And a lot of folks oppose it. Opponents of the legislation — which has been dubbed the “Great Outdoors Giveaway” — and the RPAC’s resolution asserted that, while there is no mention of mining or large development, the language leaves the door open to them, and charged that the land is already open to multiple uses.
Much of the Board was clearly peeved at seeing Bodie Hills on the agenda yet again. “We’ve heard this at least a half-dozen times over the last 10 years. We put it behind us and later it’s on the agenda again,” Supervisor Byng Hunt carped. “I’m against Bodie
WSA release and against HR 1581, period. It’s the most absurd legislation I’ve ever seen.” Hunt also groused about what he said were six people sitting around a table in Bridgeport, who generated thousands of letters and emails [2,462 to be exact] in opposition.
Board Chair Hap Hazard was also in opposition. “To say I’m frustrated and angry about [seeing] this agenda item is an understatement,” Hazard blasted. “I [previously] brought an item forward that addressed this, and was roundly criticized. As far as I was concerned this was a closed, dead issue.”
During the Board’s March 8 meeting, Hazard floated a proposal he considered a last-ditch attempt at appeasing both sides, releasing the WSA, but setting aside both a sphere of influence for mining company Cougar Gold and establishing new wilderness north of Bodie State Park.
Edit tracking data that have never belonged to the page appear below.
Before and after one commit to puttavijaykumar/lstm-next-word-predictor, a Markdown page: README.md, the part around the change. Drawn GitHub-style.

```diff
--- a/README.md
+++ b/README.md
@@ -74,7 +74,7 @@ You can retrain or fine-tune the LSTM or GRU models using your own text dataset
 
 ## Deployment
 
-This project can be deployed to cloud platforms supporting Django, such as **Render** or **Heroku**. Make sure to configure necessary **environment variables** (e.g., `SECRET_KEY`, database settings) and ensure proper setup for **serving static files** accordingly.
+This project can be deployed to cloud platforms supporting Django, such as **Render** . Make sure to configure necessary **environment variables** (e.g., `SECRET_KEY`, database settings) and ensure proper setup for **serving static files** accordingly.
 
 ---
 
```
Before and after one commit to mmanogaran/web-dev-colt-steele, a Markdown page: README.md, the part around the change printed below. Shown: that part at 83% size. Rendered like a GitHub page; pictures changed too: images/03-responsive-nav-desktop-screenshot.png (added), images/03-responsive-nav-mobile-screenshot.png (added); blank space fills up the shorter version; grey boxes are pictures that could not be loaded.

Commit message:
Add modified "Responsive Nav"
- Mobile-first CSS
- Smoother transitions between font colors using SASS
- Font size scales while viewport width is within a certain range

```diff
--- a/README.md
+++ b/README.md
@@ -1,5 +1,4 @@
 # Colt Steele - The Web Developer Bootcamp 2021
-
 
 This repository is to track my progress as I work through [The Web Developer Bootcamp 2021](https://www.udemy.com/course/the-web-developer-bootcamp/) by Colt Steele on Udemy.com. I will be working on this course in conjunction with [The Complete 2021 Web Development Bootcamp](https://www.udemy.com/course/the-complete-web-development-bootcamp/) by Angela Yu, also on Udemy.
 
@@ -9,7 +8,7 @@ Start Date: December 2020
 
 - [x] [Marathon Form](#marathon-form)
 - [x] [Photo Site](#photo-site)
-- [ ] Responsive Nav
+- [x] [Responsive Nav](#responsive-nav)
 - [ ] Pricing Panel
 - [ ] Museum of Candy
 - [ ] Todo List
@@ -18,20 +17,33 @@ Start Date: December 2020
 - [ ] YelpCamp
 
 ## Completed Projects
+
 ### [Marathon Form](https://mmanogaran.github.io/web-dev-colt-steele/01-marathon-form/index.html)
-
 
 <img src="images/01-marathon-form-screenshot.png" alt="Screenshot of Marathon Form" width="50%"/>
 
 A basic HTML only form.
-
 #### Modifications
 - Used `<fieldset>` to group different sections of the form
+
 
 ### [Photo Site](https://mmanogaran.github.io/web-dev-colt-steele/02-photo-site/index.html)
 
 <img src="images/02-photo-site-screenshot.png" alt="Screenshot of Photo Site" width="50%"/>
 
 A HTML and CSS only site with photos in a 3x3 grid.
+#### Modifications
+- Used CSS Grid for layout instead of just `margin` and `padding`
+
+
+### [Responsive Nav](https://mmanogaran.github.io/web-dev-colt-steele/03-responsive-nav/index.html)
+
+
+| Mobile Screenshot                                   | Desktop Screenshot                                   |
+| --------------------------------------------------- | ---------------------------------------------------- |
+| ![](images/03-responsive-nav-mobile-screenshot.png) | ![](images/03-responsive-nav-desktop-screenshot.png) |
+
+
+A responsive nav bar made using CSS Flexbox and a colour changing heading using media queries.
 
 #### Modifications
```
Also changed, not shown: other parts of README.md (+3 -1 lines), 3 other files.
The proposal was shot down, and Hazard washed his hands of the whole Bodie Hills issue. On Tuesday, he called HR 1581 an overly broad national piece of legislation into which Mono County had no business sticking its nose.
Critics of WSAs, such as Bridgeport local Ed Inwood, reiterated that WSAs were intended for short-duration study and therefore transitory by definition. Several said they’re not necessarily in favor of mining, but suggested the Bodie Hills might be better utilized for tourism and recreation, and perhaps even as a national monument.
“I don’t know if mining’s going to happen out there, but if we don’t get to the point where we can decide what we can do with the Bodie Hills, we’ll never have local control,” Bob Peters posited. “It has to be released.”
In Washington D.C., BLM Director Bob Abbey recently testified before the House National Parks, Forests and Public Lands Subcommittee that, although the agency had previously determined that more than 6 million acres of the total 12.7 million acres of WSAs were unsuitable for wilderness, those recommendations are out of date and do not reflect current circumstances. Abbey said the BLM would likely recommend more areas as suitable for wilderness designation; however, he didn’t elaborate as to which WSAs would be recommended.
The RPAC was left to forward a letter of support on its own initiative, should it so choose. What fate awaits HR 1581 is yet to be decided. The bill is in the first steps of the legislative process.